I’m thinking about the legacy of David Berman. That casual nineties indie-rock shagginess that I found so attractive on the surface masked some deep and careful craft. On a close listen, every line shines with quirky, personal humor and beauty.
I used to be fine using a metaphor I didn’t fully understand in a song lyric, just because it sounded right. No one really understands anything, I reasoned; who am I to say what this lyric does or does not mean? Perhaps meaning hides behind it, all the more powerful for being initially elusive. I am less and less willing to take this chance. I am more and more insistent that my music tell the truth. I am grappling with the fact that this might mean working slower and saying less.
I’m finding my way back to “pre-composition,” something I learned about in school and had to jettison for a while. I’m doing my own sort of planning and conceptualizing right now, waiting for things to click before the notes start to hit the page.
Here’s something I learned about in school that I haven’t yet managed to reclaim: editing. Particularly this idea from European composition of revising old pieces. Editing an old piece makes as much sense to me as proofreading old journal entries or photoshopping old pictures.
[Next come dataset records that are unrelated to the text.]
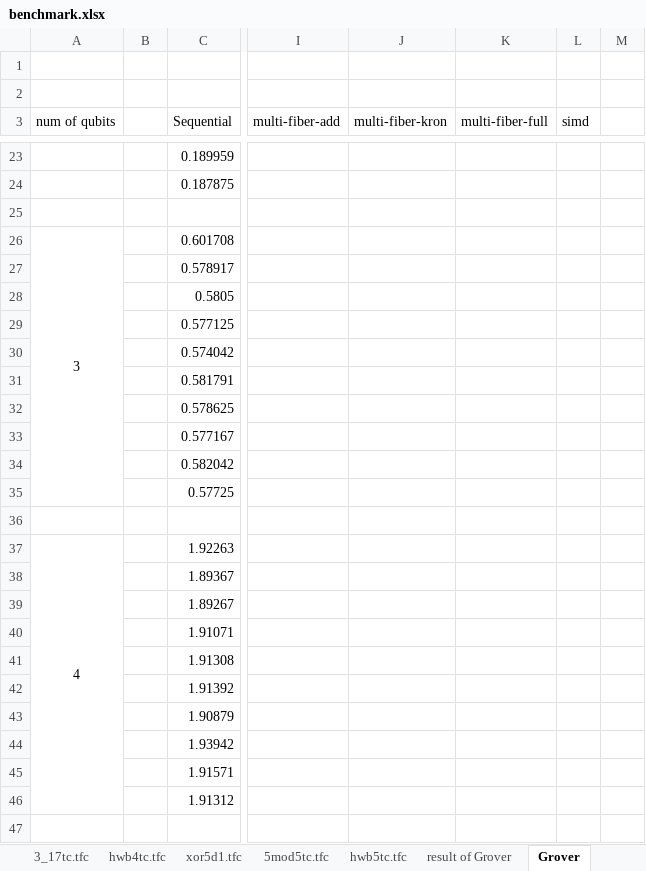
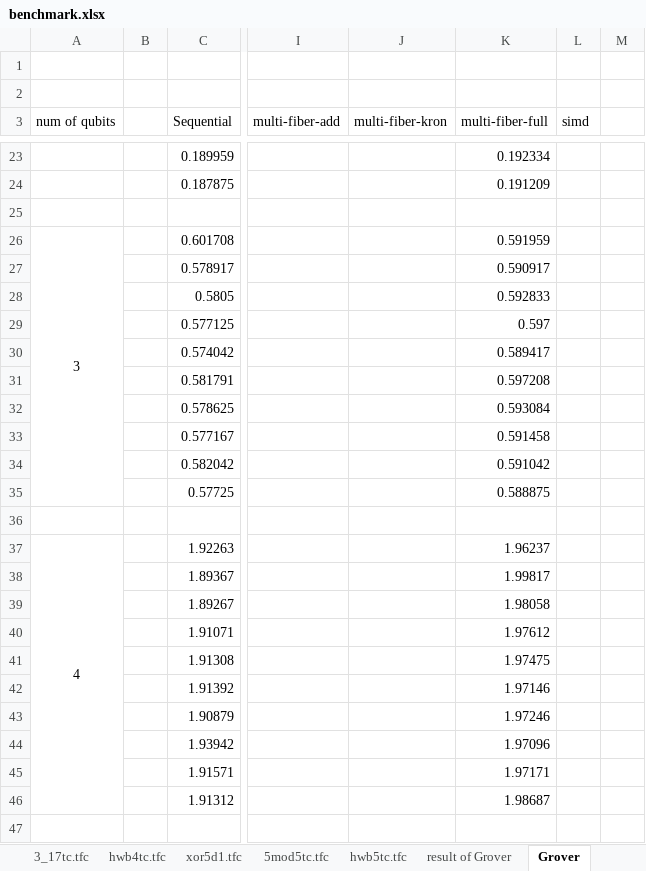
Before and after one commit to uj151133/my_quantum_simulator_with_gpu, an Excel workbook: data/benchmark.xlsx, sheet Grover, drawn as a sheet; only a part is shown, gaps mark what is left out; values as stored, in another font and other column widths than the file's, no borders; the diff covers the shown part only; the diff names each change by its address in the sheet, - before the commit and + after, or states it on an @@ line.

```diff
--- a/data/benchmark.xlsx (sheet Grover)
+++ b/data/benchmark.xlsx (sheet Grover)
-K23 (multi-fiber-full): (empty)
+K23 (multi-fiber-full): 0.192334
-K24 (multi-fiber-full): (empty)
+K24 (multi-fiber-full): 0.191209
-K26 (multi-fiber-full): (empty)
+K26 (multi-fiber-full): 0.591959
-K27 (multi-fiber-full): (empty)
+K27 (multi-fiber-full): 0.590917
-K28 (multi-fiber-full): (empty)
+K28 (multi-fiber-full): 0.592833
-K29 (multi-fiber-full): (empty)
+K29 (multi-fiber-full): 0.597
-K30 (multi-fiber-full): (empty)
+K30 (multi-fiber-full): 0.589417
-K31 (multi-fiber-full): (empty)
+K31 (multi-fiber-full): 0.597208
-K32 (multi-fiber-full): (empty)
+K32 (multi-fiber-full): 0.593084
-K33 (multi-fiber-full): (empty)
+K33 (multi-fiber-full): 0.591458
-K34 (multi-fiber-full): (empty)
+K34 (multi-fiber-full): 0.591042
-K35 (multi-fiber-full): (empty)
+K35 (multi-fiber-full): 0.588875
-K37 (multi-fiber-full): (empty)
+K37 (multi-fiber-full): 1.96237
-K38 (multi-fiber-full): (empty)
+K38 (multi-fiber-full): 1.99817
-K39 (multi-fiber-full): (empty)
+K39 (multi-fiber-full): 1.98058
-K40 (multi-fiber-full): (empty)
+K40 (multi-fiber-full): 1.97612
-K41 (multi-fiber-full): (empty)
+K41 (multi-fiber-full): 1.97475
-K42 (multi-fiber-full): (empty)
+K42 (multi-fiber-full): 1.97146
-K43 (multi-fiber-full): (empty)
+K43 (multi-fiber-full): 1.97246
-K44 (multi-fiber-full): (empty)
+K44 (multi-fiber-full): 1.97096
-K45 (multi-fiber-full): (empty)
+K45 (multi-fiber-full): 1.97171
-K46 (multi-fiber-full): (empty)
+K46 (multi-fiber-full): 1.98687
```
Also changed, not shown: 122 edited cells and cell formats elsewhere in this sheet, sheet result of Grover, other sheet tabs, charts or pictures.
This isn’t to say the music is simply autobiographical, but it does reflect what music meant to me at one specific moment—how I wanted it to be—perfect, in this way, as a record of aspiration and distance.
• Gone Walkabout
• Music as Drama
• Crossroads II
• 10 Best of 2014
• January: Wyoming and the Open
• February: New Mexico and the Holes
• Coming Up
• Notes on The Accounts
• Crossroad Blues